A Biographical Multimedia Mosaic...



Godfred Skjerne, an historian of music, was one of the few people in the musical world that could see the uniqueness and the qualities of Langgaard's music. In 1916, Skjerne wrote a portrait of Langgaard in Illustreret Tidende. Of all the articles written about Langgaard in his lifetime, this one shows the greatest insight, but by itself it was not enough to pave the way for a wider understanding of what Langgaard was striving to achieve.

This photograph of Langgaard at his harmonium in his home in Niels Juelsgade was taken in 1916 to illustrate an article in "Illustreret Tidende" portraying Langgaard, written by Godtfred Skjerne. The 22-year-old composer was at that time working on Symphony No. 4, which he outlined in the course of a week in March 1916.

Skjerne wrote as follows concerning Langgaard's isolation:
"... The world of music here at home is so narrow. Misinterpreted by some, hardly understood by others, so far the passive resistance has been strong enough to keep him out, as he stands alone, far from the swarming anthills of the cliques..."

About Langgaard's conception of music, Skjerne had this to say:
"For [Langgaard]... music is... a reality, not just form, and not just a picture. For him music is almost something transcendental, a sort of clairvoyancy which can only be reached with music as the medium; something mysterious, in other words, that fills the soul, something visionary, to which music offers the only road."

Finally, Godtfred Skjerne possessed an - almost prophetic - insight into the way in which Langgaard's music interprets, comments on and supplements the Romantic tradition in music.
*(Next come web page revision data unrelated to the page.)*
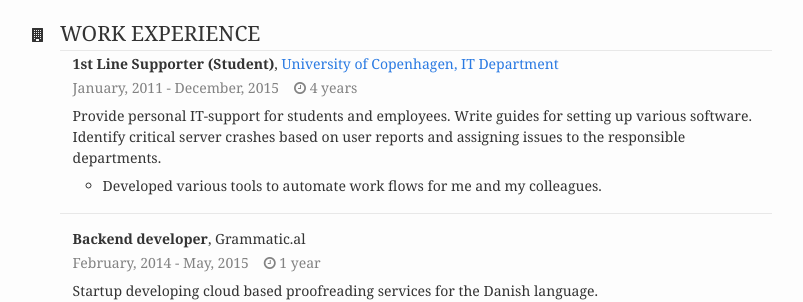
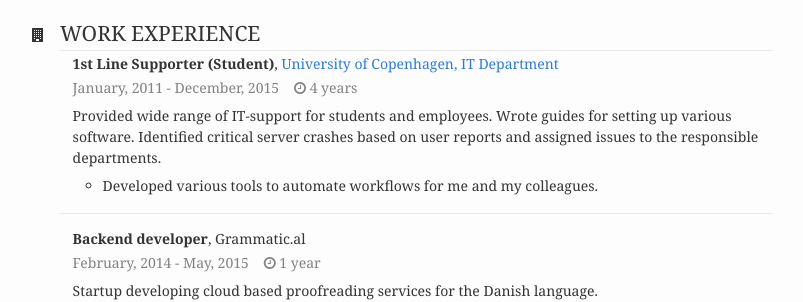
Before and after one commit to mikkeloscar/mikkeloscar.github.io, a Jekyll site: the page built from resume.html, in a window 1280 px wide. Shown: the part 401-703 px from the top of the page, without its empty margins (238-1041 px from the left). Built offline with Jekyll 4.4.1, drawn with Linux system fonts in a browser that asks for light colours; nearby versions of some CDN libraries.

Commit message:
Update resume data

```diff
--- a/_data/resume.yml
+++ b/_data/resume.yml
@@ -4,7 +4,7 @@ basics:
   picture: "headshot.png"
   email: "m@moscar.net"
   phone: "(+45) 60 72 28 40"
-  website: "http://moscar.net"
+  website: "https://moscar.net"
   summary: >
     Richard hails from Tulsa. He has earned degrees from the University of
     Oklahoma and Stanford. (Go Sooners and Cardinals!) Before starting Pied
@@ -34,11 +34,11 @@ work:
     start_date: "2011-01-26"
     end_date: "2015-12-01"
     summary: >
-      Provide personal IT-support for students and employees. Write guides for
-      setting up various software. Identify critical server crashes based on
-      user reports and assigning issues to the responsible departments.
+      Provided wide range of IT-support for students and employees. Wrote guides
+      for setting up various software. Identified critical server crashes based
+      on user reports and assigned issues to the responsible departments.
     highlights:
-      - "Developed various tools to automate work flows for me and my colleagues."
+      - "Developed various tools to automate workflows for me and my colleagues."
 
   - company: "Grammatic.al"
     position: "Backend developer"
@@ -146,8 +146,3 @@ awards:
     summary: >
       Won best implementation in a competition about implementing IE9 features.
       Was awarded 10,000 DKK.
-
-# references:
-#   - name: "Jane Doe"
-#     reference: >
-#       Hej med dig din noob
```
Langgaard's production, according to Skjerne is, "an inexhaustible source of enrichment and renewal of the normal approach to music".